British and European investors are having a bad case of the jitters since it has become clear (well not explicit but I think clear nonetheless) that the US, UK & possibly France are going to get themselves involved in another Mid-East conflict. The FTSE100 fell 51 points on Tuesday 27th Aug. & a further 38 points on Wednesday 28th Aug. European markets also took a dip at the same time and the Dow fell 0.9%. All because the politicians just love a war.
The escalating tensions between those countries who want a military strike against the Assad regime and those opposed is being blamed for the stock markets unrest. Traders are concerned about the international free flow of goods and services and how any conflict might interrupt the flow. But spare a thought for the Mid-East markets, the Dubai general index fell 7% on the back of conflict fears.

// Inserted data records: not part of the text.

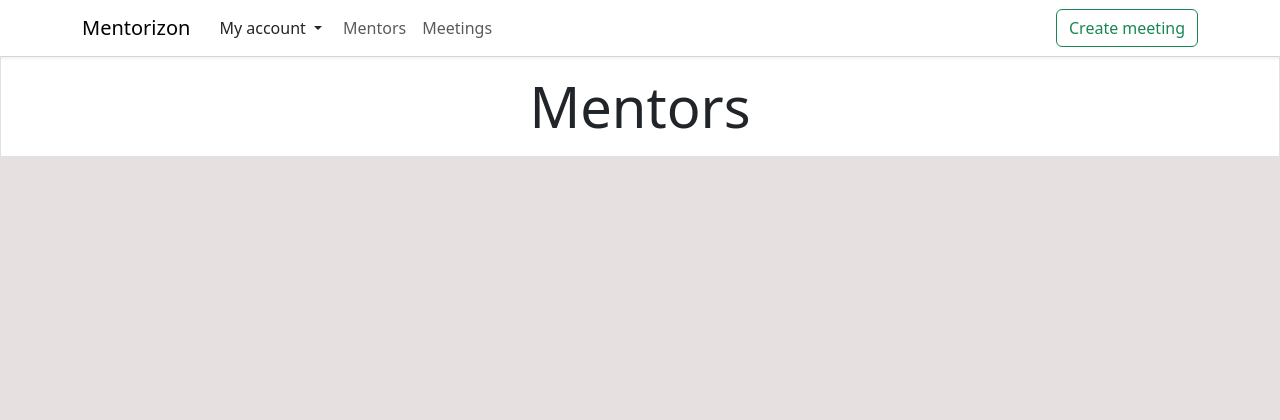
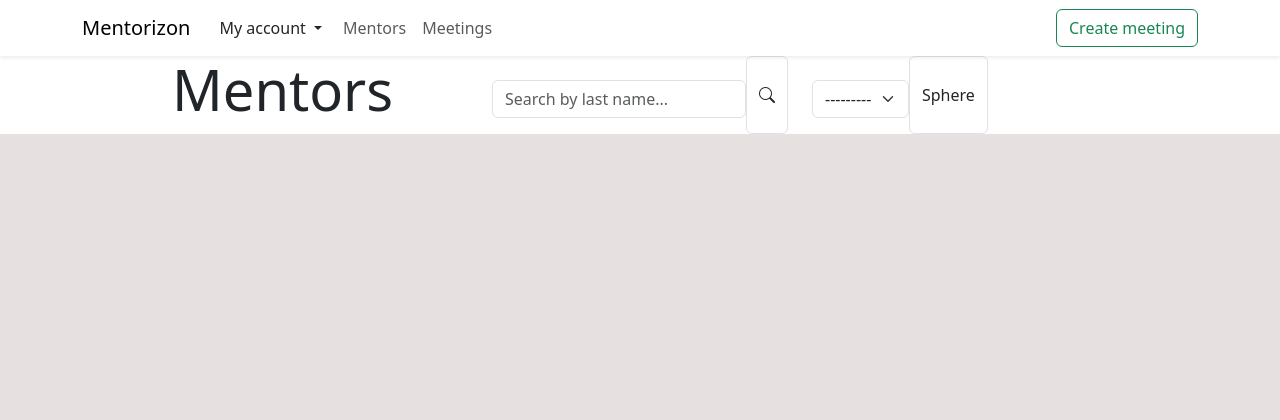
Before and after one commit to yuliia-stopkyna/mentorizon, a Django app: page /mentors/ in a window 1280 px wide. Shown: the top 420 px of the page. Run offline with Django 4.2, Linux system fonts and the light colour scheme; the visitor is signed in with stand-in values (Sample User, id 1); data comes from the database, SQL or seed files in the repository; data that the repository does not hold is empty; some libraries are stand-ins or nearby versions.

Commit message:
Add search forms and filter form
Add search form to meeting_list to search by topic.
Add search form to mentor_list to search by last name.
Add filter form to mentor_list to filter by mentor sphere name.
Override save method for Sphere model to save capitalize value for
name field.
Change styling for several templates.

```diff
--- a/mentorizon/forms.py
+++ b/mentorizon/forms.py
@@ -2,6 +2,7 @@ from django.conf import settings
 from django.contrib.auth import get_user_model
 from django.contrib.auth.forms import UserCreationForm, UserChangeForm
 from django import forms
+from django.db.models.functions import Lower
 
 from mentorizon.models import Meeting, Sphere
 
@@ -33,6 +34,15 @@ class UserUpdateForm(UserChangeForm):
         )
 
 
+class MentorSearchForm(forms.Form):
+    last_name = forms.CharField(
+        max_length=150,
+        required=False,
+        label="",
+        widget=forms.TextInput(attrs={"placeholder": "Search by last name..."})
+    )
+
+
 class MeetingCreateForm(forms.ModelForm):
     date = forms.DateTimeField(
         label="Date and time",
@@ -57,8 +67,31 @@ class MeetingCreateForm(forms.ModelForm):
         )
 
 
+class MeetingSearchForm(forms.Form):
+    topic = forms.CharField(
+        max_length=150,
+        required=False,
+        label="",
+        widget=forms.TextInput(attrs={"placeholder": "Search by topic..."})
+    )
+
+
 class SphereCreateForm(forms.ModelForm):
 
     class Meta:
         model = Sphere
         fields = "__all__"
+
+
+class SphereFilterForm(forms.ModelForm):
+    name = forms.ModelChoiceField(
+        queryset=Sphere.objects.all(),
+        to_field_name="name",
+        required=False,
+        label="",
+        widget=forms.Select()
+    )
+
+    class Meta:
+        model = Sphere
+        fields = ("name",)
--- a/mentorizon/models.py
+++ b/mentorizon/models.py
@@ -21,6 +21,10 @@ class Sphere(models.Model):
 
     def __str__(self) -> str:
         return self.name
+
+    def save(self, *args, **kwargs):
+        self.name = self.name.capitalize()
+        return super(Sphere, self).save(*args, **kwargs)
 
 
 class User(AbstractUser):
--- a/mentorizon/views.py
+++ b/mentorizon/views.py
@@ -14,7 +14,10 @@ from mentorizon.forms import (
     UserCreateForm,
     UserUpdateForm,
     MeetingCreateForm,
-    SphereCreateForm
+    MeetingSearchForm,
+    MentorSearchForm,
+    SphereCreateForm,
+    SphereFilterForm
 )
 from mentorizon.models import Meeting, Sphere, MentorSession, Rating, RatingVote
 
@@ -75,10 +78,34 @@ class MentorListView(LoginRequiredMixin, generic.ListView):
         mentor_sphere__isnull=False
     ).prefetch_related(
         "mentor_sessions", "rating"
-    ).annotate(avg_rating=Round(Avg("rating__rating_votes__rate"), 1))
+    ).annotate(
+        avg_rating=Round(Avg("rating__rating_votes__rate"), 1)
+    ).order_by("last_name")
     template_name = "mentorizon/mentor_list.html"
     context_object_name = "mentor_list"
     paginate_by = 6
+
+    def get_context_data(self, *, object_list=None, **kwargs):
+        context = super().get_context_data(**kwargs)
+        last_name = self.request.GET.get("last_name", "")
+        context["search_form"] = MentorSearchForm(
+            initial={"last_name": last_name}
+        )
+        context["filter_form"] = SphereFilterForm()
+        return context
+
+    def get_queryset(self):
+        search_form = MentorSearchForm(self.request.GET)
+        sphere_name = self.request.GET.get("name")
+        if search_form.is_valid():
+            self.queryset = self.queryset.filter(
+                last_name__icontains=search_form.cleaned_data["last_name"]
+            )
+        if sphere_name:
+            self.queryset = self.queryset.filter(
+                mentor_sphere__name=sphere_name
+            )
+        return self.queryset
 
 
 class MentorDetailView(LoginRequiredMixin, generic.DetailView):
@@ -109,8 +136,24 @@ class MeetingListView(LoginRequiredMixin, generic.ListView):
         "mentor_session"
     ).prefetch_related("participants").annotate(
         available_places=F("limit_of_participants") - Count("participants")
-    )
+    ).order_by("date")
     paginate_by = 6
+
+    def get_context_data(self, *, object_list=None, **kwargs):
+        context = super().get_context_data(**kwargs)
+        topic = self.request.GET.get("topic", "")
+        context["search_form"] = MeetingSearchForm(
+            initial={"topic": topic}
+        )
+        return context
+
+    def get_queryset(self):
+        form = MeetingSearchForm(self.request.GET)
+        if form.is_valid():
+            return self.queryset.filter(
+                topic__icontains=form.cleaned_data["topic"]
+            )
+        return self.queryset
 
 
 class MeetingDetailView(LoginRequiredMixin, generic.DetailView):
--- a/templates/mentorizon/mentor_list.html
+++ b/templates/mentorizon/mentor_list.html
@@ -1,6 +1,22 @@
 {% extends "base.html" %}
+{% load bootstrap5 %}
 {% block content %}
-  <h1 class="text-center mb-4 p-3 display-4 bg-white border">Mentors</h1>
+  <div class="container-fluid bg-white mb-4 gx-0">
+    <div class="row d-flex m-auto justify-content-between justify-content-md-center">
+      <h1 class="col-3 col-lg-3 display-4">Mentors</h1>
+      <form action="" method="get" class="col-4 col-lg-3 d-md-flex my-auto">
+        {% bootstrap_field search_form.last_name layout="inline" %}
+          <button type="submit" class="btn border">
+            <i class="bi bi-search"></i>
+          </button>
+      </form>
+      <form action="" method="get" class="col-4 col-lg-3 d-md-flex my-auto">
+        {% bootstrap_form filter_form layout="inline" %}
+        <button type="submit" class="btn border">Sphere</button>
+      </form>
+    </div>
+  </div>
+
   {% include "includes/pagination.html" %}
   <div class="container-fluid">
     <div class="row justify-content-center">
```
Also changed, not shown: templates/mentorizon/index.html (+6 -1 lines), templates/mentorizon/meeting_list.html (+14 -1 lines).
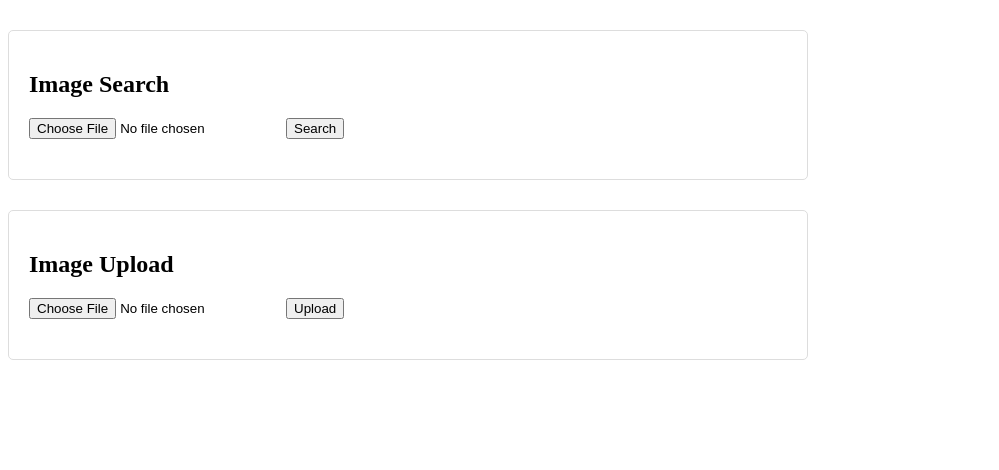
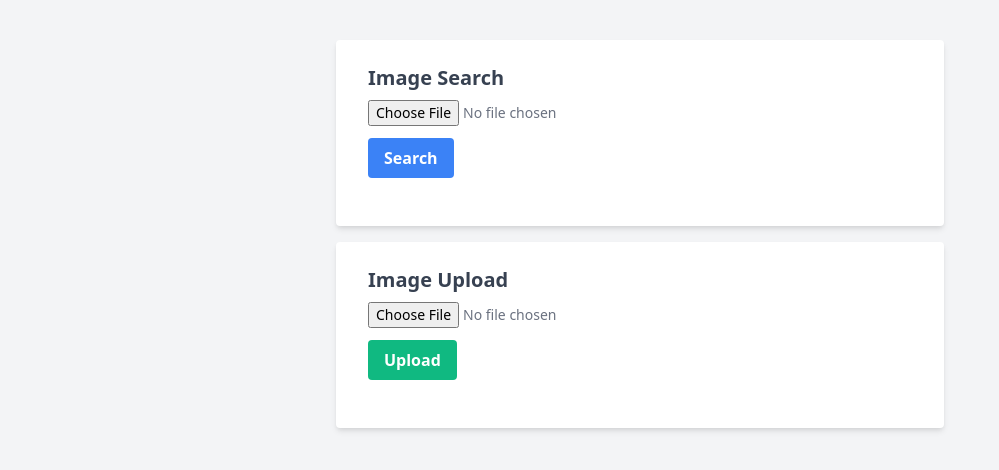
Before and after one commit to sdcharly/img-compare-gemini, a Flask app: page / in a window 1280 px wide. Shown: the top 470 px of the page, without its empty margins (0-999 px from the left). Run offline with Flask 2, Linux system fonts and the light colour scheme; some libraries are stand-ins or nearby versions.

Commit message:
Update index.html

```diff
--- a/templates/index.html
+++ b/templates/index.html
@@ -4,55 +4,40 @@
     <meta charset="UTF-8">
     <meta name="viewport" content="width=device-width, initial-scale=1.0">
     <title>Image Operations</title>
-    <!-- Use url_for to generate the correct URL for the CSS file -->
-    <link rel="stylesheet" href="{{ url_for('static', filename='main.css') }}">
-    <style>
-      .container {
-        max-width: 800px;
-        margin-top: 30px;
-      }
-
-      .results,
-      .upload-status {
-        margin-top: 20px;
-      }
-
-      .progress {
-        height: 25px;
-      }
-
-      .progress-bar {
-        line-height: 25px;
-      }
-
-      .section {
-        padding: 20px;
-        margin-bottom: 30px;
-        border: 1px solid #ddd;
-        border-radius: 5px;
-      }
-    </style>
+    <link href="https://cdn.jsdelivr.net/npm/tailwindcss@2.2.19/dist/tailwind.min.css" rel="stylesheet">
 </head>
-  <body>
-    <div class="container">
+<body class="bg-gray-100">
+    <div class="container mx-auto px-4 sm:px-6 lg:px-8 max-w-2xl mt-10">
         <!-- Image Search Section -->
-      <div class="section">
-        <h2>Image Search</h2>
-        <form id="searchForm" enctype="multipart/form-data">
-          <input type="file" class="form-control" name="image" required>
-          <button type="submit" class="btn btn-primary mt-3">Search</button>
+        <div class="bg-white shadow-md rounded px-8 pt-6 pb-8 mb-4">
+            <h2 class="block text-gray-700 text-xl font-bold mb-2">Image Search</h2>
+            <form id="searchForm" class="mb-4" enctype="multipart/form-data">
+                <input type="file" class="block w-full text-sm text-gray-500
+                  file:mr-4 file:py-2 file:px-4
+                  file:rounded-full file:border-0
+                  file:text-sm file:font-semibold
+                  file:bg-violet-50 file:text-violet-700
+                  hover:file:bg-violet-100
+                  mb-3" name="image" required>
+                <button type="submit" class="bg-blue-500 hover:bg-blue-700 text-white font-bold py-2 px-4 rounded focus:outline-none focus:shadow-outline">Search</button>
             </form>
             <div id="searchResults" class="results mt-3"></div>
         </div>
         <!-- Image Upload Section -->
-      <div class="section">
-        <h2>Image Upload</h2>
-        <form id="uploadForm" enctype="multipart/form-data">
-          <input type="file" class="form-control" name="image" required>
-          <button type="submit" class="btn btn-success mt-3">Upload</button>
+        <div class="bg-white shadow-md rounded px-8 pt-6 pb-8 mb-4">
+            <h2 class="block text-gray-700 text-xl font-bold mb-2">Image Upload</h2>
+            <form id="uploadForm" class="mb-4" enctype="multipart/form-data">
+                <input type="file" class="block w-full text-sm text-gray-500
+                  file:mr-4 file:py-2 file:px-4
+                  file:rounded-full file:border-0
+                  file:text-sm file:font-semibold
+                  file:bg-violet-50 file:text-violet-700
+                  hover:file:bg-violet-100
+                  mb-3" name="image" required>
+                <button type="submit" class="bg-green-500 hover:bg-green-700 text-white font-bold py-2 px-4 rounded focus:outline-none focus:shadow-outline">Upload</button>
             </form>
             <div class="progress mt-3" style="display: none;">
-          <div class="progress-bar progress-bar-striped progress-bar-animated" role="progressbar" style="width: 0%;"></div>
+                <div class="progress-bar bg-blue-500 progress-bar-striped progress-bar-animated" role="progressbar" style="width: 0%;"></div>
             </div>
             <div id="uploadStatus" class="upload-status mt-3"></div>
         </div>
```
Lines whose indentation alone changed are shown as unchanged.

All those pensions!
And anyone who thinks conflict offers an opportunity, think again. Oil production in Libya has fallen by over 60% since liberation! And the reason, continuing tensions and rivalries in country, strikes and increase security issues. Yup that was a worthwhile conflict. No peace, massively reduced economic activity, a generation lost to education, and the rest of the world will end up propping up a fallen nation.
So the lesson to be learnt surely is avoid the conflict. At least from an economic perspective.
So what might the other effects might be?
Well I suppose a military strike made without firm evidence of who might be responsible for any chemical attack within Syria could just confirm the view held in certain areas of the world that the West are without principal or resolve to do the right thing. They just don’t follow their own rules, yes that’s right the ones they expect everyone else to follow, the very same.
The real worry is the driving force behind this latest rattling of sabers is one David Cameron, UK PM. Yes, leader of the conservatives, that political party who are pro-business? Not only that but he does seem to dragging US President Obama along with him on the ‘need to do something’ train.
And the military strategy; surprise perhaps? No, press release after press release telling the world at large what they are thinking (planning) on doing. The military logic is astonishing. And what might happen, maybe the targets might move away from the targeted areas? I’ll leave you to figure it out.
So do I think that these threats might make Mr. Assad step down from office? No.
I’ve no doubt that the atrocities taking place daily in Syria will horrify most but, the duty to take action to stop such atrocities is qualified by the duty to ensure that any such action does not make matters even worse, that there is a clear strategic goal in mind and that such action is most likely to be in the best interests of those undertaking it. But this proposed strike at Syria meets not one of these conditions for responsible military action.
I wonder, are we to honestly believe that the proposed action is in any way to the benefit of the Syrian people, to the benefit of the Mid-East generally and to the benefit of international trade?
- Bombing Syria would make US pilots ‘Al-Qaeda’s air force’ – Kucinich (rt.com)
- How action over Syria risks unsettling fragile balance of power in the Middle East (independent.co.uk)
- UK PM Backs Down on ‘Urgent’ Syria Strikes Amid Growing Revolt (goldenageofgaia.com)
- UK political wrangling delays key vote on Syria strike (worldnews.nbcnews.com)
- U.S. Preparing for Syria Intervention (intlaffair.wordpress.com)